== WORK ORDER ==
List, from the lines below, each one with "logo" in it.

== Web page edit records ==
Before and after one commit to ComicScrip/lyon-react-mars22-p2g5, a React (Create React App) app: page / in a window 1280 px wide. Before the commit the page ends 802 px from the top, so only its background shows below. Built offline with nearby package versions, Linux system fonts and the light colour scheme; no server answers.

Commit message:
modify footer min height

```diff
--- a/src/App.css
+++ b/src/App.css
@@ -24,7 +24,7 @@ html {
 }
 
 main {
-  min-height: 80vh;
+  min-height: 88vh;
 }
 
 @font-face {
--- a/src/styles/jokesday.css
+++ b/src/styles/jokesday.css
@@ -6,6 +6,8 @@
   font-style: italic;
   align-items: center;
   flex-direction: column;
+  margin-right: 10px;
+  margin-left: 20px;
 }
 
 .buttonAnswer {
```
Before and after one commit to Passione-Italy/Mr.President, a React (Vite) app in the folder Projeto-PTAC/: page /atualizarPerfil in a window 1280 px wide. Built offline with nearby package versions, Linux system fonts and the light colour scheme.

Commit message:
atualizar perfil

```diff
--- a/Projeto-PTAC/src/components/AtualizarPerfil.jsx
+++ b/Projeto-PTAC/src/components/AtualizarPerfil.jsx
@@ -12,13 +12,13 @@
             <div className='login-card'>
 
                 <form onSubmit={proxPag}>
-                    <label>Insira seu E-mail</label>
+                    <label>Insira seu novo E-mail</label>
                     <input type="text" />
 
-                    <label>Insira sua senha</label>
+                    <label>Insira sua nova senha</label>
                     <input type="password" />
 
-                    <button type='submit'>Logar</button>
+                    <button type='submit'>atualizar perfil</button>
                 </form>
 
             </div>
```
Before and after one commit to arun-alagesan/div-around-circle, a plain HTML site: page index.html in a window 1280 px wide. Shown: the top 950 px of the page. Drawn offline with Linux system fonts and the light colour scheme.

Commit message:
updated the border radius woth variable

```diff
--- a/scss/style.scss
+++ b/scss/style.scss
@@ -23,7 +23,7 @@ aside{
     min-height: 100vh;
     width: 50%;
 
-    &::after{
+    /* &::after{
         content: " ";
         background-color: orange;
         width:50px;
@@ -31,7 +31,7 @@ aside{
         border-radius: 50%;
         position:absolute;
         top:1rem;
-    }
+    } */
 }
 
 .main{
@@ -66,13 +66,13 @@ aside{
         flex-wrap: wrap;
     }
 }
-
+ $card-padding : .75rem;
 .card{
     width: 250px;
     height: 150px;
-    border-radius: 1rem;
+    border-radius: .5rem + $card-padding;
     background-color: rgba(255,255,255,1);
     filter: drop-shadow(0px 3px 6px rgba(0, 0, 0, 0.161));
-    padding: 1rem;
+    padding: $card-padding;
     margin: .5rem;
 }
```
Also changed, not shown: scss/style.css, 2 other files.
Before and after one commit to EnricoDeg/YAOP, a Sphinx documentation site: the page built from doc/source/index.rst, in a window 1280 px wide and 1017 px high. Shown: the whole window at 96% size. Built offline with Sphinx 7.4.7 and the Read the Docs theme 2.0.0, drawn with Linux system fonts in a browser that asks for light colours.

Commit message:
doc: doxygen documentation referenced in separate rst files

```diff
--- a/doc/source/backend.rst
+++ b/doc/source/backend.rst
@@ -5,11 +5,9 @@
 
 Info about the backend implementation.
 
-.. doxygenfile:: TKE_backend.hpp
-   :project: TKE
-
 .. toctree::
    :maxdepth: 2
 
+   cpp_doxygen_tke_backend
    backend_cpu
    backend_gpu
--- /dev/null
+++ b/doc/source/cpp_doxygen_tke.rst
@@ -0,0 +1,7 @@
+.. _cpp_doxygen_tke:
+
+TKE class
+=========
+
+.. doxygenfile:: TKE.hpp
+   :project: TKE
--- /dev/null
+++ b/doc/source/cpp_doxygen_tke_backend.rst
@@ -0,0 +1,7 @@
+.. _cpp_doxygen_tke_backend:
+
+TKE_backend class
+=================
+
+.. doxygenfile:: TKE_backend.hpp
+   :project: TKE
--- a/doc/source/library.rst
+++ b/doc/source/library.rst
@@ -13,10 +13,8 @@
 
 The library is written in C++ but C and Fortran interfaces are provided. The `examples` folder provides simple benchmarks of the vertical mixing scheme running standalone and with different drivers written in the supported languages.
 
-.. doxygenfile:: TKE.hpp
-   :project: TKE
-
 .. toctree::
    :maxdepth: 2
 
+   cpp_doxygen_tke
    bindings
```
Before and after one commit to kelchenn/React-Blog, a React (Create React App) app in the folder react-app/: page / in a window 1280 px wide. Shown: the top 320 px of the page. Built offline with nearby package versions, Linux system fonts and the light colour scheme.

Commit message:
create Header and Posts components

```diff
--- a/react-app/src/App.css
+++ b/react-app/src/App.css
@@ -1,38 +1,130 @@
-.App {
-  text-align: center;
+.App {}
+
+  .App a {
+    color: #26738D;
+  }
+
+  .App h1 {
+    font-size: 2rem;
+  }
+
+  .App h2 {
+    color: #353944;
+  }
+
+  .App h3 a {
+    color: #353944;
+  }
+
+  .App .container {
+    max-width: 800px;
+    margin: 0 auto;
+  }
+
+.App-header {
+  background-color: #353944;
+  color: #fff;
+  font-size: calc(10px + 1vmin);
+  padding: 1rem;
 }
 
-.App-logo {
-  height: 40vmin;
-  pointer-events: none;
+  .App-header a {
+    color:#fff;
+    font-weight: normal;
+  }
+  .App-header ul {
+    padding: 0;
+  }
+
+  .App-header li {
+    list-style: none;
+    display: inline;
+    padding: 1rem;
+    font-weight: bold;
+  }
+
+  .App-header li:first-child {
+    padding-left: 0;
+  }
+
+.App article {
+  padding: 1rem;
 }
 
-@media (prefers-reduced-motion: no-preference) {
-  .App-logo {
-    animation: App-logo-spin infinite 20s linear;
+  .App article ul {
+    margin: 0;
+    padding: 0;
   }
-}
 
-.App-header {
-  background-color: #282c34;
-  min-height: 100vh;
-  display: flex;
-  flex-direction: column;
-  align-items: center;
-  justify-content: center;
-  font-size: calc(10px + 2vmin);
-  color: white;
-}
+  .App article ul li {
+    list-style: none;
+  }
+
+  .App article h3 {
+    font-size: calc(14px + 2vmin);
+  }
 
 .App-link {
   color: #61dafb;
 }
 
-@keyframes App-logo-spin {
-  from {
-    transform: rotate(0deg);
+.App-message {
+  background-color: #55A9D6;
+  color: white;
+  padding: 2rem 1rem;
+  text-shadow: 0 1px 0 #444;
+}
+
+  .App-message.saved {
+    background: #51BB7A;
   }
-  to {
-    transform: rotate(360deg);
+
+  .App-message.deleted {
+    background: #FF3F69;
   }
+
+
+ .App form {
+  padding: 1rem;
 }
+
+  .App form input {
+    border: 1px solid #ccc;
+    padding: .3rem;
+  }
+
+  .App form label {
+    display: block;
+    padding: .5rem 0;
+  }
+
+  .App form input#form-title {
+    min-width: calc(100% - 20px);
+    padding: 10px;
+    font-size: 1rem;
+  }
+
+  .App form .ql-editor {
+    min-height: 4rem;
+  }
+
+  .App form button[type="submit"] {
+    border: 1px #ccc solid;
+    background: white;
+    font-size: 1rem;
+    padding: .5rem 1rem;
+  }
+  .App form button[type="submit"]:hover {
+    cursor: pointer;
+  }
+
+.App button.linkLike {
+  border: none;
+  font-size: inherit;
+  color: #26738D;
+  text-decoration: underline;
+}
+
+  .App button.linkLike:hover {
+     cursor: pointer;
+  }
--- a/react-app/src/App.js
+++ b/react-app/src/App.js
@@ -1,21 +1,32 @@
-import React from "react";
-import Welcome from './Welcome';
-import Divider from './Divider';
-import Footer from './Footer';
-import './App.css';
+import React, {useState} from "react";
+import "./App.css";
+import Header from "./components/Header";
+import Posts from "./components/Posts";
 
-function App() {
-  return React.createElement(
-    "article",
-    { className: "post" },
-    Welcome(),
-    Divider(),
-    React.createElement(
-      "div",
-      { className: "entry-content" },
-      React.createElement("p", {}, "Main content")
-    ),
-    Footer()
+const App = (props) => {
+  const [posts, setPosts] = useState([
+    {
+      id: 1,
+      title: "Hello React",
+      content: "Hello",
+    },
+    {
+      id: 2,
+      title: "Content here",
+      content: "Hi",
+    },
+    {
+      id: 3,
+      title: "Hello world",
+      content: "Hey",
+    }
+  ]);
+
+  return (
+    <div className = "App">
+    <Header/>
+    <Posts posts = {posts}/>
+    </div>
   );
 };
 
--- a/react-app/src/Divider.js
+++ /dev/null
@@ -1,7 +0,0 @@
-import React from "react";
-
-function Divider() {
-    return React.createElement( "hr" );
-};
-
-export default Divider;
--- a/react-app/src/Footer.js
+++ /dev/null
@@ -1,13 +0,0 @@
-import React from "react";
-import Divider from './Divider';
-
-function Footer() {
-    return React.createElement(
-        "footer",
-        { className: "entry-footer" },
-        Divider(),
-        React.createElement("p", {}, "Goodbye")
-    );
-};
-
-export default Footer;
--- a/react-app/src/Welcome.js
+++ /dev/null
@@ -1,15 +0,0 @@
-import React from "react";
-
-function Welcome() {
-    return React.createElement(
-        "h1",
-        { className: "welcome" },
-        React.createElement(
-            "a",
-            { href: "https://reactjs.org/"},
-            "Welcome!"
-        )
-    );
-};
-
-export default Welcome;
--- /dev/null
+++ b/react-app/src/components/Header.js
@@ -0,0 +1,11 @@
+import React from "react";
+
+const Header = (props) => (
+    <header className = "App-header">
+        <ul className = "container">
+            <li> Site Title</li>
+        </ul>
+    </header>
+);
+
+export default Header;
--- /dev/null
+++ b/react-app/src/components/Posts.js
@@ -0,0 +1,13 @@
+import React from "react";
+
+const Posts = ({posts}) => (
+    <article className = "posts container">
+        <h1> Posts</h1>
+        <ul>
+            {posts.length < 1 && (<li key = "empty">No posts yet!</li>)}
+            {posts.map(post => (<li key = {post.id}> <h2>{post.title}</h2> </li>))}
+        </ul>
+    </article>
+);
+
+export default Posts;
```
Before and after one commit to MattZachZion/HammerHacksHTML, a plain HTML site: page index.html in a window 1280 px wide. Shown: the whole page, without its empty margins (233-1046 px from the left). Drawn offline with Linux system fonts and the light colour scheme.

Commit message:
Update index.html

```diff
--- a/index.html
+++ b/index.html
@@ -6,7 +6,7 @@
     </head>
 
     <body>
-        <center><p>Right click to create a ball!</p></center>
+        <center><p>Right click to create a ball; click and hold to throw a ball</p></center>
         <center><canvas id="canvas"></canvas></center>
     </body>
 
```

== EXPECTED ANSWER ==
-.App-logo {
-  .App-logo {
-    animation: App-logo-spin infinite 20s linear;
-@keyframes App-logo-spin {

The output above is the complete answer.